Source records
===============

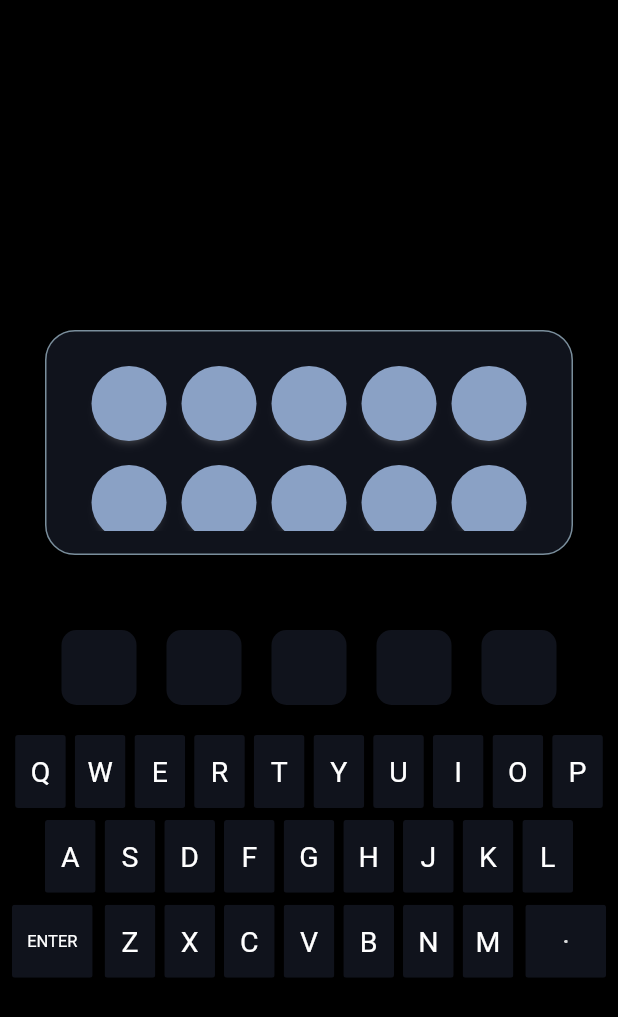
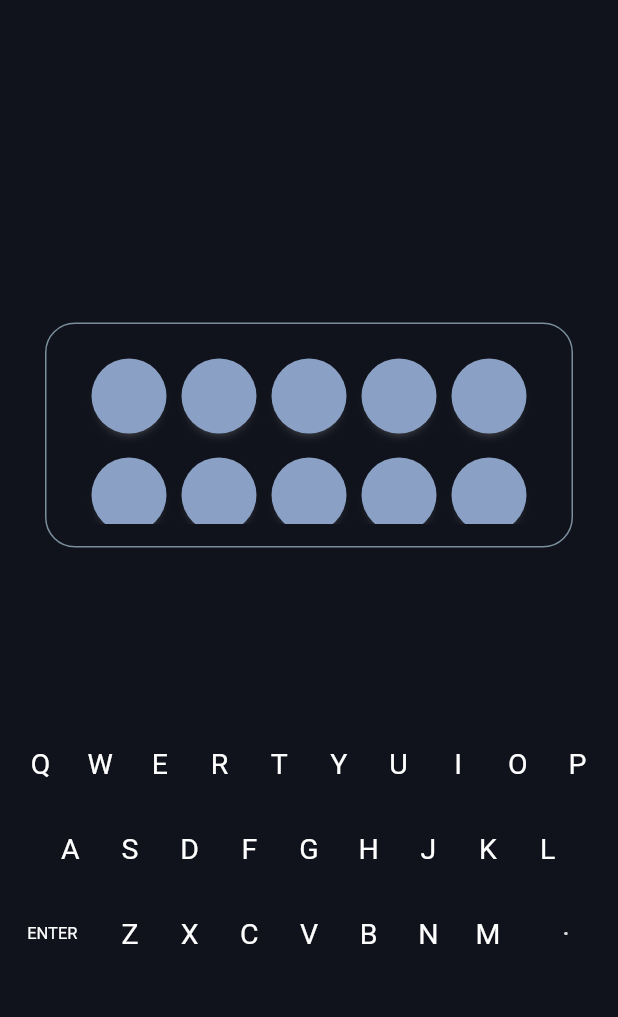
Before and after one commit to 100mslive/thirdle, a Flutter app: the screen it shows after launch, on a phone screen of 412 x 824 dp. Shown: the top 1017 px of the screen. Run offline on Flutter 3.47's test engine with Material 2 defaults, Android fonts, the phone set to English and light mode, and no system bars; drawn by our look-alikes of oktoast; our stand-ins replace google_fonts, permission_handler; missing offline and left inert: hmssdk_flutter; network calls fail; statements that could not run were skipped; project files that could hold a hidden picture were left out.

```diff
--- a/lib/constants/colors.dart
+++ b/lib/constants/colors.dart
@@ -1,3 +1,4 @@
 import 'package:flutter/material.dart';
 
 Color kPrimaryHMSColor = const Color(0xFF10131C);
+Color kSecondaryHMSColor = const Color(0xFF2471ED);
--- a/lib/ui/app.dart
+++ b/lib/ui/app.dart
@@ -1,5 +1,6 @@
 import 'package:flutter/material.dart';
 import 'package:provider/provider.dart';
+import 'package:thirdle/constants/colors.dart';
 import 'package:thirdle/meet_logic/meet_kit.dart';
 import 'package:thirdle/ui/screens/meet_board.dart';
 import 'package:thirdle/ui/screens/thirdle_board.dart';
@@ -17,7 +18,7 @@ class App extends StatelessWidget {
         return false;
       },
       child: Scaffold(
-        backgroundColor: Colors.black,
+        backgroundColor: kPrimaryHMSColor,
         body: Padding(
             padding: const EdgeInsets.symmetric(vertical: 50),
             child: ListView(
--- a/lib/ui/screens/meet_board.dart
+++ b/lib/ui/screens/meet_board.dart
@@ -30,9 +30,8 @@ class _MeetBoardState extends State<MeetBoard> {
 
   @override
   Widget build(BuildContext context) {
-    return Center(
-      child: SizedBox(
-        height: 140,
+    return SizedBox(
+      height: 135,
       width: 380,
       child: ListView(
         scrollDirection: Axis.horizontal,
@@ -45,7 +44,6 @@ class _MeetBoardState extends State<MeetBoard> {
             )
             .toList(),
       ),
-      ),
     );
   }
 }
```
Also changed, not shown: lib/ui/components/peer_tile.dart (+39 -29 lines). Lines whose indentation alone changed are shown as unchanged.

===============

WORK TO COMPLETE = The records above should be repeated exactly, with no pictures in the copy.

EXPECTED ANSWER =
Before and after one commit to 100mslive/thirdle, a Flutter app: the screen it shows after launch, on a phone screen of 412 x 824 dp. Shown: the top 1017 px of the screen. Run offline on Flutter 3.47's test engine with Material 2 defaults, Android fonts, the phone set to English and light mode, and no system bars; drawn by our look-alikes of oktoast; our stand-ins replace google_fonts, permission_handler; missing offline and left inert: hmssdk_flutter; network calls fail; statements that could not run were skipped; project files that could hold a hidden picture were left out.

```diff
--- a/lib/constants/colors.dart
+++ b/lib/constants/colors.dart
@@ -1,3 +1,4 @@
 import 'package:flutter/material.dart';
 
 Color kPrimaryHMSColor = const Color(0xFF10131C);
+Color kSecondaryHMSColor = const Color(0xFF2471ED);
--- a/lib/ui/app.dart
+++ b/lib/ui/app.dart
@@ -1,5 +1,6 @@
 import 'package:flutter/material.dart';
 import 'package:provider/provider.dart';
+import 'package:thirdle/constants/colors.dart';
 import 'package:thirdle/meet_logic/meet_kit.dart';
 import 'package:thirdle/ui/screens/meet_board.dart';
 import 'package:thirdle/ui/screens/thirdle_board.dart';
@@ -17,7 +18,7 @@ class App extends StatelessWidget {
         return false;
       },
       child: Scaffold(
-        backgroundColor: Colors.black,
+        backgroundColor: kPrimaryHMSColor,
         body: Padding(
             padding: const EdgeInsets.symmetric(vertical: 50),
             child: ListView(
--- a/lib/ui/screens/meet_board.dart
+++ b/lib/ui/screens/meet_board.dart
@@ -30,9 +30,8 @@ class _MeetBoardState extends State<MeetBoard> {
 
   @override
   Widget build(BuildContext context) {
-    return Center(
-      child: SizedBox(
-        height: 140,
+    return SizedBox(
+      height: 135,
       width: 380,
       child: ListView(
         scrollDirection: Axis.horizontal,
@@ -45,7 +44,6 @@ class _MeetBoardState extends State<MeetBoard> {
             )
             .toList(),
       ),
-      ),
     );
   }
 }
```
Also changed, not shown: lib/ui/components/peer_tile.dart (+39 -29 lines). Lines whose indentation alone changed are shown as unchanged.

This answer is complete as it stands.